Volume 2018, Article ID 1717465, 14 pages
https://doi.org/10.1155/2018/1717465
Research Article

Impact of Diets Containing Plant Raw Materials as Fish Meal and Fish Oil Replacement on Rainbow Trout (Oncorhynchus mykiss), Gilthead Sea Bream (Sparus aurata), and Common Carp (Cyprinus carpio) Freshness

1Institute of Marine Biology, Biotechnology & Aquaculture, Hellenic Centre for Marine Research, Ag. Kosmas Hellinikon, 16777 Athens, Greece
2INRA, UMR 1419 “Nutrition Métabolisme Aquaculture”, Aquapôle, 64310 Saint-Pée-sur-Nivelle, France
3Nutrigenomics and Fish Growth Endocrinology Group, Institute of Aquaculture Torre de la Sal, Ribera de Cabanes, Castellón, Spain
4National Agricultural Research and Innovation Centre, Research Institute for Fisheries and Aquaculture (HAKI), Szarvas, Hungary

Correspondence should be addressed to Grigorakis Kriton; rg.rmch@ogirgk

Received 12 September 2017; Revised 24 November 2017; Accepted 11 December 2017; Published 15 February 2018

Academic Editor: Chunhong Yuan

Copyright © 2018 Grigorakis Kriton et al. This is an open access article distributed under the Creative Commons Attribution License, which permits unrestricted use, distribution, and reproduction in any medium, provided the original work is properly cited.

Abstract

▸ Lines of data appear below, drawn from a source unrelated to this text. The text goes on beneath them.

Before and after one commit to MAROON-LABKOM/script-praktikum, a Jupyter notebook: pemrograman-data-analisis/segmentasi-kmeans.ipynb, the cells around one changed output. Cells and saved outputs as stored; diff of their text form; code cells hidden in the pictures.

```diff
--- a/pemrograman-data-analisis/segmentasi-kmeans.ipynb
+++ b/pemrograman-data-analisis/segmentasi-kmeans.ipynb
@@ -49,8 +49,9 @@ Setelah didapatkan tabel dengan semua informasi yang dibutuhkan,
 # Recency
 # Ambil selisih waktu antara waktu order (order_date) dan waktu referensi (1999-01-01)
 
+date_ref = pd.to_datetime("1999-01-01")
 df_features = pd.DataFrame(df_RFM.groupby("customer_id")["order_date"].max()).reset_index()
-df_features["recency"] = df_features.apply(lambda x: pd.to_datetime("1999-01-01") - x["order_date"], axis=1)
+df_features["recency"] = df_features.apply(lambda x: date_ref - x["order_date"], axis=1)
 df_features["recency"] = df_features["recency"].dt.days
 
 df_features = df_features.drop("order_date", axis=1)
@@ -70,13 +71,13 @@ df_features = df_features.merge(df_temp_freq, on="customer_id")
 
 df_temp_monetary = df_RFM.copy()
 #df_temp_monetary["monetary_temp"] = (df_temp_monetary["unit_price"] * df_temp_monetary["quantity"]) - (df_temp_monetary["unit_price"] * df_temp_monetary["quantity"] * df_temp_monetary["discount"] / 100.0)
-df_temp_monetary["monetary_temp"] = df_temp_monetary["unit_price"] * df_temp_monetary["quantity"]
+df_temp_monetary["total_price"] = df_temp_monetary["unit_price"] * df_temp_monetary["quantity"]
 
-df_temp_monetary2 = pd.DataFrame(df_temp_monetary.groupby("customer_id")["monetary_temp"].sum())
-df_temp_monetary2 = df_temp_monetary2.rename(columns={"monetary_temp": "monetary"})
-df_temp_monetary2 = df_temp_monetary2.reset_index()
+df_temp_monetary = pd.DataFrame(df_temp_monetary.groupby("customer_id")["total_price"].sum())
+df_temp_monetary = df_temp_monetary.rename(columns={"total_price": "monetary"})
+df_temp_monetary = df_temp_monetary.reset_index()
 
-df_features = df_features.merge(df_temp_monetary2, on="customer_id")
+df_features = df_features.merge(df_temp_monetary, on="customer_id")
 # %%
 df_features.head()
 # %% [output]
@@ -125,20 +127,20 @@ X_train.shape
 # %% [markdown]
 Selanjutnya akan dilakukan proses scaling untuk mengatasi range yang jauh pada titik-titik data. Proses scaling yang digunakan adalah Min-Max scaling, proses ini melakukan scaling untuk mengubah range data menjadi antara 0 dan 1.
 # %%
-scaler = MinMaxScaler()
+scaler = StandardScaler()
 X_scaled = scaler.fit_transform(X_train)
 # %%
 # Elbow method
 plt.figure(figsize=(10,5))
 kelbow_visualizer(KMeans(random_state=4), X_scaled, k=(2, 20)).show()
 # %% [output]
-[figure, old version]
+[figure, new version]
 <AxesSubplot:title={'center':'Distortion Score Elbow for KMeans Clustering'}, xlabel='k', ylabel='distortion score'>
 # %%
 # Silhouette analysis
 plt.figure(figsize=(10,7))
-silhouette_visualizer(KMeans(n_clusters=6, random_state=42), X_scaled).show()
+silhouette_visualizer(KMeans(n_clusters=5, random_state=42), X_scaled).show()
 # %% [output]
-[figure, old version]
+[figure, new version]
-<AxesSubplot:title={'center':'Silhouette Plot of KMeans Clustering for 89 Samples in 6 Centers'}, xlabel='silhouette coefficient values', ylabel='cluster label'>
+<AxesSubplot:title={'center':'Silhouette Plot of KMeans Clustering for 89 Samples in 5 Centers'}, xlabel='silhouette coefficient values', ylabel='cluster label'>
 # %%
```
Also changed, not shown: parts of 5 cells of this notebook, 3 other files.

The present study aimed to evaluate whether the total or high substitution of fish meal (FM) and fish oil (FO) by sustainable plant raw materials (plant meal and oils) in long-term feeding for rainbow trout, gilthead sea bream, and common carp can result in spoilage alterations during ice storage. These three species were fed throughout their whole rearing cycle with plant-based diets and compared to counterparts that received FM/FO-based diets or commercial-like diets. Sensory QIM schemes adopted for these species and ATP breakdown products (-value and components) were used to evaluate the freshness. Sensory acceptability of 14, 15, and 12 days was found for rainbow trout, gilthead sea bream, and common carp, respectively. This corresponded to -values of approximately 80%, 35%, and 65% for rainbow trout, gilthead sea bream, and common carp, respectively. No major effect of dietary history on postmortem shelf life was shown for gilthead sea bream and common carp; neither sensory-perceived nor chemical freshness showed diet-related differences. Rainbow trout fed with the plant-based diet exhibited slightly worse sensory freshness than fish fed with FM/FO-based diets, at the end of shelf life. These findings imply that FM and FO can be successfully substituted without major impacts on shelf life of fish.